Stored data ::

============================================================

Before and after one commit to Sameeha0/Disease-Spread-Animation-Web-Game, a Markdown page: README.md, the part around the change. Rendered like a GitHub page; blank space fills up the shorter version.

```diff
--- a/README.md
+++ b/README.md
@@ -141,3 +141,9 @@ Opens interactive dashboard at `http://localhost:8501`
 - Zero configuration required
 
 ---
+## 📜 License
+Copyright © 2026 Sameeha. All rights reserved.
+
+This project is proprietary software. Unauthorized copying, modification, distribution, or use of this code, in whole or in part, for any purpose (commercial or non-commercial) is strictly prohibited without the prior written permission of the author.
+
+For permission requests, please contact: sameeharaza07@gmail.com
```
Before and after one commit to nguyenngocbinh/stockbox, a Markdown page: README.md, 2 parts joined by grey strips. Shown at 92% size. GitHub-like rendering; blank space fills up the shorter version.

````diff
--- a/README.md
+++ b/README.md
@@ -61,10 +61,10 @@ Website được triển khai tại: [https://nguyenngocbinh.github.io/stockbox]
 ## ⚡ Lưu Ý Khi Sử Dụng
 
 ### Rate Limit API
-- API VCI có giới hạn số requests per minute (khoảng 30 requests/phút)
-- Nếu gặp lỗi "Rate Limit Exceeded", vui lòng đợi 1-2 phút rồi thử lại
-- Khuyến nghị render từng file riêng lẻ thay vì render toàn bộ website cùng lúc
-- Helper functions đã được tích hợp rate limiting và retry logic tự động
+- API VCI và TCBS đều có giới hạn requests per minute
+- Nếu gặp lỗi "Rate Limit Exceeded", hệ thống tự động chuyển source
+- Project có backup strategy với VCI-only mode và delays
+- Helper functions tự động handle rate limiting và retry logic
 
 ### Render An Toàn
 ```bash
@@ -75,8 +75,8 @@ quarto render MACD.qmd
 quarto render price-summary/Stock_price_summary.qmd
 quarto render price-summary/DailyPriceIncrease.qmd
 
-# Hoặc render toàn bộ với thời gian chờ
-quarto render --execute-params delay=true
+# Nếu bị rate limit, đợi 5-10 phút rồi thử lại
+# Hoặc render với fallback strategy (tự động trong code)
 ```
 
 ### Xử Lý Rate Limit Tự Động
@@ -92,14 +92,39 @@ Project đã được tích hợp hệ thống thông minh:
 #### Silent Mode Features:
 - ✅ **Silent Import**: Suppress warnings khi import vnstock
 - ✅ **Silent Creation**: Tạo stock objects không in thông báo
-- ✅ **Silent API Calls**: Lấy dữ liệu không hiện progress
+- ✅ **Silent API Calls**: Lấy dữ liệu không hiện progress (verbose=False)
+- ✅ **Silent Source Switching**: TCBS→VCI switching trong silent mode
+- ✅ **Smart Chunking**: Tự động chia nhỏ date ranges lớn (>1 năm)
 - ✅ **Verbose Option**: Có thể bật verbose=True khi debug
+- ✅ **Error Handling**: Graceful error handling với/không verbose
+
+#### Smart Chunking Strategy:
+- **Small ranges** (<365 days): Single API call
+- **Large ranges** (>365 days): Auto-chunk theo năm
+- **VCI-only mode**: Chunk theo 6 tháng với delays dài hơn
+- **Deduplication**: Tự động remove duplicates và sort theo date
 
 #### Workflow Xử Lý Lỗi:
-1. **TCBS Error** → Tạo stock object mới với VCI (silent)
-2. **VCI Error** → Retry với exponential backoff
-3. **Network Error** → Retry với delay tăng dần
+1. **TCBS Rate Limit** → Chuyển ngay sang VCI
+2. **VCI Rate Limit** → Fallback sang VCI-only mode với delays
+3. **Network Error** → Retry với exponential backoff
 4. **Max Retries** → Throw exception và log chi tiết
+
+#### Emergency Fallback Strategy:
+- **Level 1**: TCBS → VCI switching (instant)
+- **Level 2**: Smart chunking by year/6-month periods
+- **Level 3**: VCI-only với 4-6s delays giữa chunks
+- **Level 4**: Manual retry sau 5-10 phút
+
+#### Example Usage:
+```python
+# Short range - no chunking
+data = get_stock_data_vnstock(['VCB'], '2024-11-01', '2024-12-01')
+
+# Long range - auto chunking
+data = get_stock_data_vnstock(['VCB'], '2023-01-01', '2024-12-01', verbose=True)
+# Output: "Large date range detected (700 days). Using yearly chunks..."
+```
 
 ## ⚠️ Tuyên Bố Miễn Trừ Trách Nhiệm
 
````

============================================================

What to work on :: Filter the records above down to the lines containing "phút".

Answer box ::
-- API VCI có giới hạn số requests per minute (khoảng 30 requests/phút)
-- Nếu gặp lỗi "Rate Limit Exceeded", vui lòng đợi 1-2 phút rồi thử lại
+# Nếu bị rate limit, đợi 5-10 phút rồi thử lại
+- **Level 4**: Manual retry sau 5-10 phút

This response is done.